A Market Strategies study identifies diverging points of view between two emerging groups of consumers and workers in the IoT market
There’s little doubt that the Internet of Things (IoT) is one of the most exciting and profitable sectors in technology today. IDC is predicting that global spend in IoT will reach a stunning $1.2 trillion by 2020—a figure that represents a compound annual growth rate of 15.6%. A recent Forbes Insights study even found that senior executives now see the IoT as the most important set of emerging technologies.
But the IoT market is also a competitive one. Companies in virtually all industries are now eager to join the IoT gold rush. Thriving in this emerging but lucrative market will require a deeper understanding of what consumers truly need, want and might adopt, whether for use in a personal or work context.
A new study from the technology division of Market Strategies International provides insights on US consumers’ and workers’ awareness of and experience with this market. The report, The “Haves” and “Have Nots” Among the Internet of Things, sheds light on how the industry can accelerate growth, and how individual companies can gain a competitive product development advantage in the next decade.
One key finding from the report is the emergence of two distinct segments in the IoT space: those who have experienced IoT technologies at work, and those who haven’t. This divergence in experience between the IoT Haves and the IoT Have Nots isn’t trivial. Our study found that these separate groups hold significantly different points of views—attitudes and behaviors that will impact adoption of IoT tech in the workplace in the near term, as well as impact demand for technological improvements.
The Haves and Have Nots also hold differing and somewhat surprising views on privacy and government regulation—topics that will no doubt shape the technology market in the next decade as billions of Internet-connected devices enter the marketplace.

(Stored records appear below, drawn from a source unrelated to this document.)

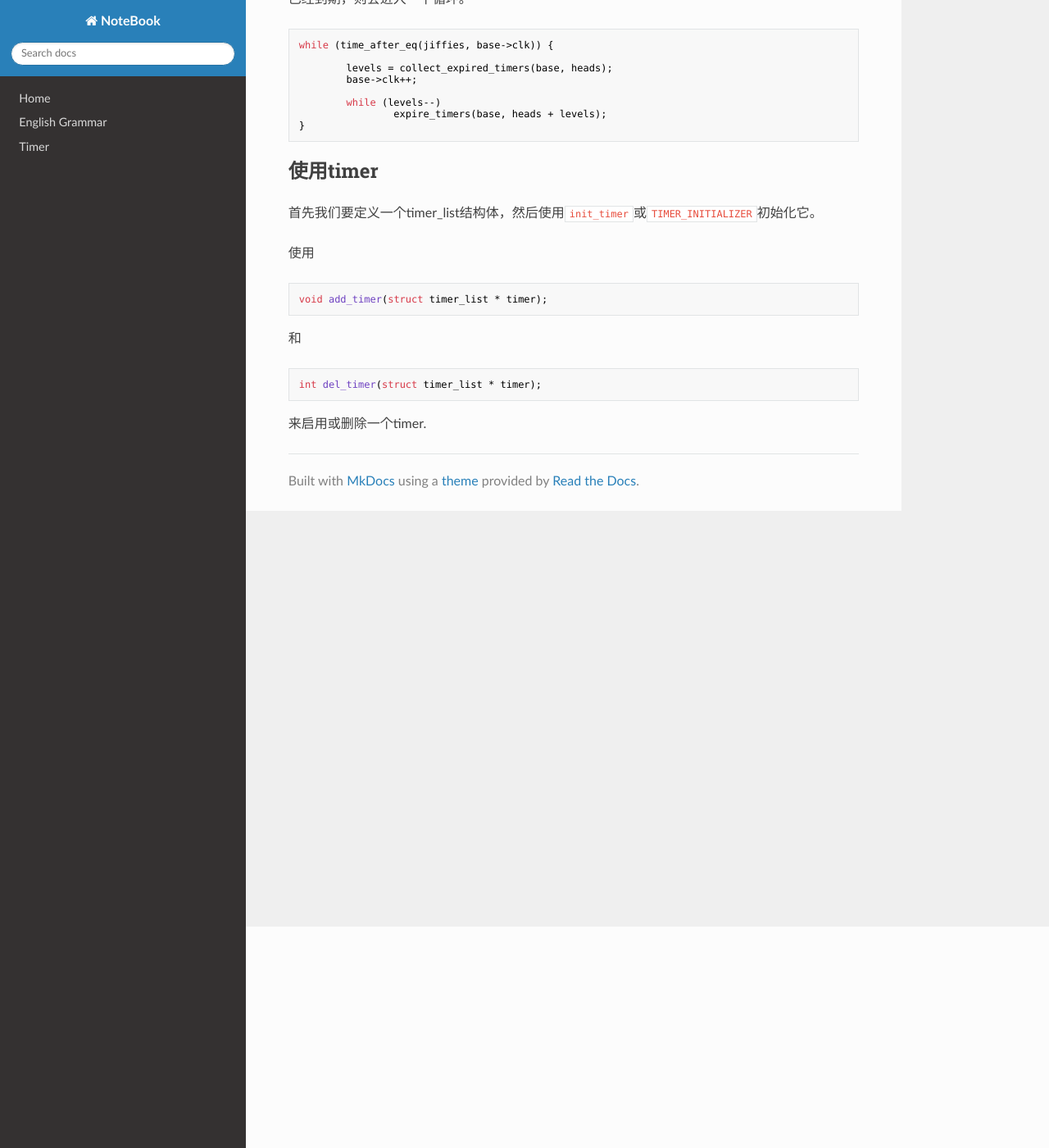
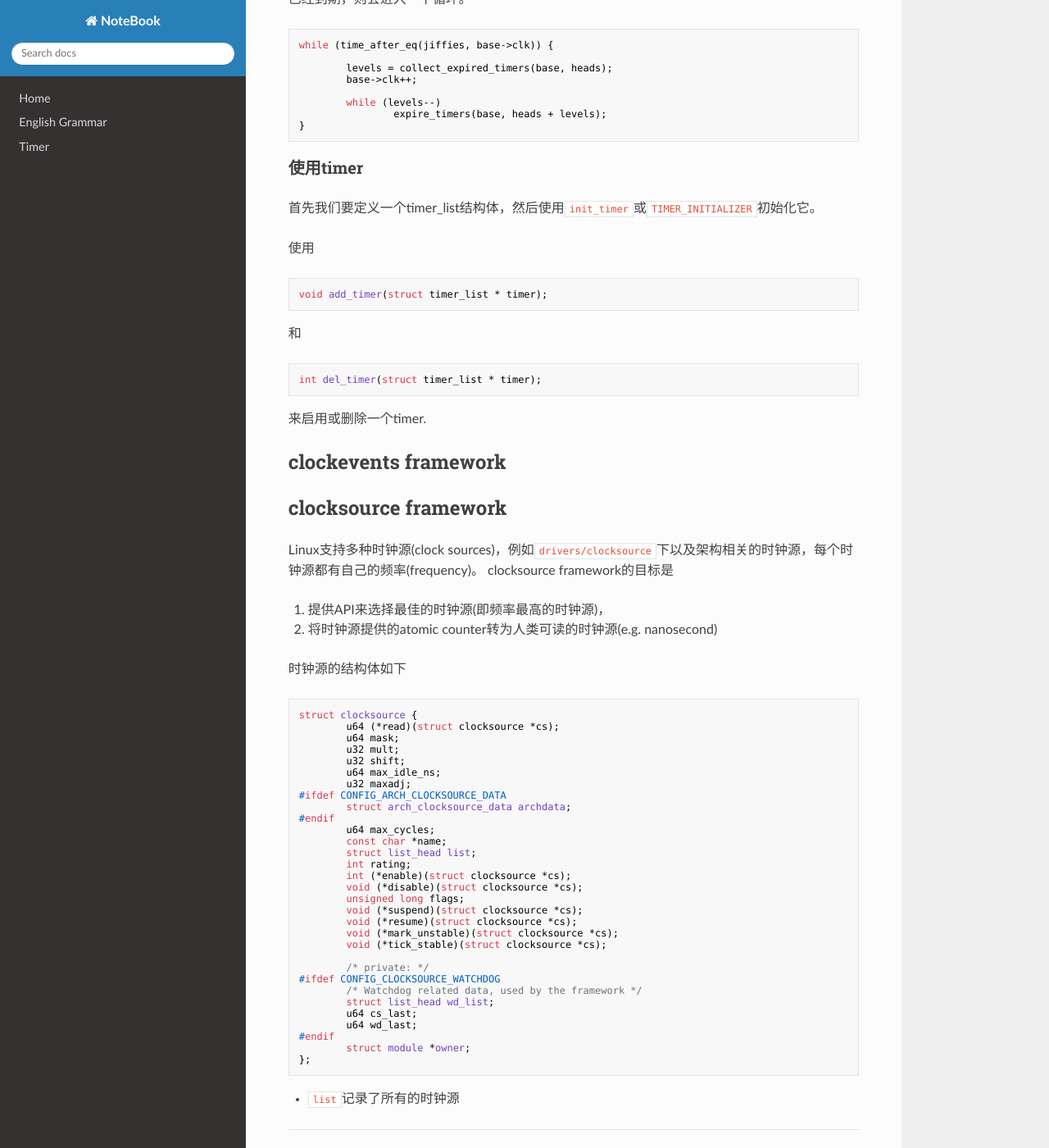
Before and after one commit to junyu92/Notebook, an MkDocs documentation site: the page built from docs/tmp.md, in a window 1280 px wide and 1400 px high, scrolled down 270 px. Shown: the whole window at 82% size. Built offline with MkDocs 1.6.1, drawn with Linux system fonts in a browser that asks for light colours; nearby versions of some CDN libraries.

Commit message:
Update tmp.md

````diff
--- a/docs/tmp.md
+++ b/docs/tmp.md
@@ -20,7 +20,7 @@ while (time_after_eq(jiffies, base->clk)) {
 }
 ```
 
-## 使用timer
+### 使用timer
 
 首先我们要定义一个timer_list结构体，然后使用```init_timer```或``TIMER_INITIALIZER``初始化它。
 
@@ -33,3 +33,51 @@ void add_timer(struct timer_list * timer);
 int del_timer(struct timer_list * timer);
 ```
 来启用或删除一个timer.
+
+## clockevents framework
+
+## clocksource framework
+
+Linux支持多种时钟源(clock sources)，例如``drivers/clocksource``下以及架构相关的时钟源，每个时钟源都有自己的频率(frequency)。
+clocksource framework的目标是
+
+1. 提供API来选择最佳的时钟源(即频率最高的时钟源)，
+2. 将时钟源提供的atomic counter转为人类可读的时钟源(e.g. nanosecond)
+
+时钟源的结构体如下
+
+```c
+struct clocksource {
+        u64 (*read)(struct clocksource *cs);
+        u64 mask;
+        u32 mult;
+        u32 shift;
+        u64 max_idle_ns;
+        u32 maxadj;
+#ifdef CONFIG_ARCH_CLOCKSOURCE_DATA
+        struct arch_clocksource_data archdata;
+#endif
+        u64 max_cycles;
+        const char *name;
+        struct list_head list;
+        int rating;
+        int (*enable)(struct clocksource *cs);
+        void (*disable)(struct clocksource *cs);
+        unsigned long flags;
+        void (*suspend)(struct clocksource *cs);
+        void (*resume)(struct clocksource *cs);
+        void (*mark_unstable)(struct clocksource *cs);
+        void (*tick_stable)(struct clocksource *cs);
+
+        /* private: */
+#ifdef CONFIG_CLOCKSOURCE_WATCHDOG
+        /* Watchdog related data, used by the framework */
+        struct list_head wd_list;
+        u64 cs_last;
+        u64 wd_last;
+#endif
+        struct module *owner;
+};
+```
+
+* ``list``记录了所有的时钟源
````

To learn more, download the report, The “Haves” and “Have Nots” Among the Internet of Things.